+++ Records shown

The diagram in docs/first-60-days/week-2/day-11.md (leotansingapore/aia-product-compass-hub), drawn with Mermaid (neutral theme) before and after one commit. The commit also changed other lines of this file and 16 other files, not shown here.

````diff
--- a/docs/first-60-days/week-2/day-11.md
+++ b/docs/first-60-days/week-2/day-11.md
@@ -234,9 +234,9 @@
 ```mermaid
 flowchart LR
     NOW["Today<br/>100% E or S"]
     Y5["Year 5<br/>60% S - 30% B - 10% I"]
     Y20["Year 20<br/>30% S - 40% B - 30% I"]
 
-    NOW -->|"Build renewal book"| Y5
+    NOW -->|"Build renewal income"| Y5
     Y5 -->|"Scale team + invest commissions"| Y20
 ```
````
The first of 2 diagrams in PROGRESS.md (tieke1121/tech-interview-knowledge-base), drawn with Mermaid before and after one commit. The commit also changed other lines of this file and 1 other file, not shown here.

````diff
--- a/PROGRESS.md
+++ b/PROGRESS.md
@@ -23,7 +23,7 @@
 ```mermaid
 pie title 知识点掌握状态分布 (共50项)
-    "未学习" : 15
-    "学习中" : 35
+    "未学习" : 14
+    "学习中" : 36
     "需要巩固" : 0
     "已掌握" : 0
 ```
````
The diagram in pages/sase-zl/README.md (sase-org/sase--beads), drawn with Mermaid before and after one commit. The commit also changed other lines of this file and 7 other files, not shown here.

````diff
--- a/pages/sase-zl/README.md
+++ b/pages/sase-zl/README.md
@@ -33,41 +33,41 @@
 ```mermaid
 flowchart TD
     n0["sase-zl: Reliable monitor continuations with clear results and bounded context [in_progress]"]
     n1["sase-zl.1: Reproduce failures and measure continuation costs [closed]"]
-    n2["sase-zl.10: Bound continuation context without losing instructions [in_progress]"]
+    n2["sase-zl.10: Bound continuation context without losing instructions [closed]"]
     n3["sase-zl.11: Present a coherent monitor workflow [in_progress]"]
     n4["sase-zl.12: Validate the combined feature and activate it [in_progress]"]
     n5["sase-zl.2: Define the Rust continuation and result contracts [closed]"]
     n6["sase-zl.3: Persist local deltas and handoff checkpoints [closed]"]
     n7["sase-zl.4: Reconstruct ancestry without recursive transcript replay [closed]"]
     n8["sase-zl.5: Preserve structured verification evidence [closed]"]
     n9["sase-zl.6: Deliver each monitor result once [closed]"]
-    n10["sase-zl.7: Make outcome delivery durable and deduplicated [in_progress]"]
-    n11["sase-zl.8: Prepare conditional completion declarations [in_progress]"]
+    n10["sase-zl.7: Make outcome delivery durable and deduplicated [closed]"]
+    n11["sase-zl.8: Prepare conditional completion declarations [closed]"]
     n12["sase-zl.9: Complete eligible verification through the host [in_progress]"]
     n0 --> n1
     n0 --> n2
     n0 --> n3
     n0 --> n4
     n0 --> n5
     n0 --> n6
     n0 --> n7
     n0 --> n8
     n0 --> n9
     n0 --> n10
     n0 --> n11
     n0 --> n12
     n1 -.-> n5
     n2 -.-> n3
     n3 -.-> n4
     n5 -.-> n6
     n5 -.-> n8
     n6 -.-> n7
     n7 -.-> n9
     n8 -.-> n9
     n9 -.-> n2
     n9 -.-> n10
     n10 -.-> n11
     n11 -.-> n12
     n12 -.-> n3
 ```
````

++++++

* _Brief_
Retype every entry word for word.

* _Completed task_
The diagram in docs/first-60-days/week-2/day-11.md (leotansingapore/aia-product-compass-hub), drawn with Mermaid (neutral theme) before and after one commit. The commit also changed other lines of this file and 16 other files, not shown here.

````diff
--- a/docs/first-60-days/week-2/day-11.md
+++ b/docs/first-60-days/week-2/day-11.md
@@ -234,9 +234,9 @@
 ```mermaid
 flowchart LR
     NOW["Today<br/>100% E or S"]
     Y5["Year 5<br/>60% S - 30% B - 10% I"]
     Y20["Year 20<br/>30% S - 40% B - 30% I"]
 
-    NOW -->|"Build renewal book"| Y5
+    NOW -->|"Build renewal income"| Y5
     Y5 -->|"Scale team + invest commissions"| Y20
 ```
````
The first of 2 diagrams in PROGRESS.md (tieke1121/tech-interview-knowledge-base), drawn with Mermaid before and after one commit. The commit also changed other lines of this file and 1 other file, not shown here.

````diff
--- a/PROGRESS.md
+++ b/PROGRESS.md
@@ -23,7 +23,7 @@
 ```mermaid
 pie title 知识点掌握状态分布 (共50项)
-    "未学习" : 15
-    "学习中" : 35
+    "未学习" : 14
+    "学习中" : 36
     "需要巩固" : 0
     "已掌握" : 0
 ```
````
The diagram in pages/sase-zl/README.md (sase-org/sase--beads), drawn with Mermaid before and after one commit. The commit also changed other lines of this file and 7 other files, not shown here.

````diff
--- a/pages/sase-zl/README.md
+++ b/pages/sase-zl/README.md
@@ -33,41 +33,41 @@
 ```mermaid
 flowchart TD
     n0["sase-zl: Reliable monitor continuations with clear results and bounded context [in_progress]"]
     n1["sase-zl.1: Reproduce failures and measure continuation costs [closed]"]
-    n2["sase-zl.10: Bound continuation context without losing instructions [in_progress]"]
+    n2["sase-zl.10: Bound continuation context without losing instructions [closed]"]
     n3["sase-zl.11: Present a coherent monitor workflow [in_progress]"]
     n4["sase-zl.12: Validate the combined feature and activate it [in_progress]"]
     n5["sase-zl.2: Define the Rust continuation and result contracts [closed]"]
     n6["sase-zl.3: Persist local deltas and handoff checkpoints [closed]"]
     n7["sase-zl.4: Reconstruct ancestry without recursive transcript replay [closed]"]
     n8["sase-zl.5: Preserve structured verification evidence [closed]"]
     n9["sase-zl.6: Deliver each monitor result once [closed]"]
-    n10["sase-zl.7: Make outcome delivery durable and deduplicated [in_progress]"]
-    n11["sase-zl.8: Prepare conditional completion declarations [in_progress]"]
+    n10["sase-zl.7: Make outcome delivery durable and deduplicated [closed]"]
+    n11["sase-zl.8: Prepare conditional completion declarations [closed]"]
     n12["sase-zl.9: Complete eligible verification through the host [in_progress]"]
     n0 --> n1
     n0 --> n2
     n0 --> n3
     n0 --> n4
     n0 --> n5
     n0 --> n6
     n0 --> n7
     n0 --> n8
     n0 --> n9
     n0 --> n10
     n0 --> n11
     n0 --> n12
     n1 -.-> n5
     n2 -.-> n3
     n3 -.-> n4
     n5 -.-> n6
     n5 -.-> n8
     n6 -.-> n7
     n7 -.-> n9
     n8 -.-> n9
     n9 -.-> n2
     n9 -.-> n10
     n10 -.-> n11
     n11 -.-> n12
     n12 -.-> n3
 ```
````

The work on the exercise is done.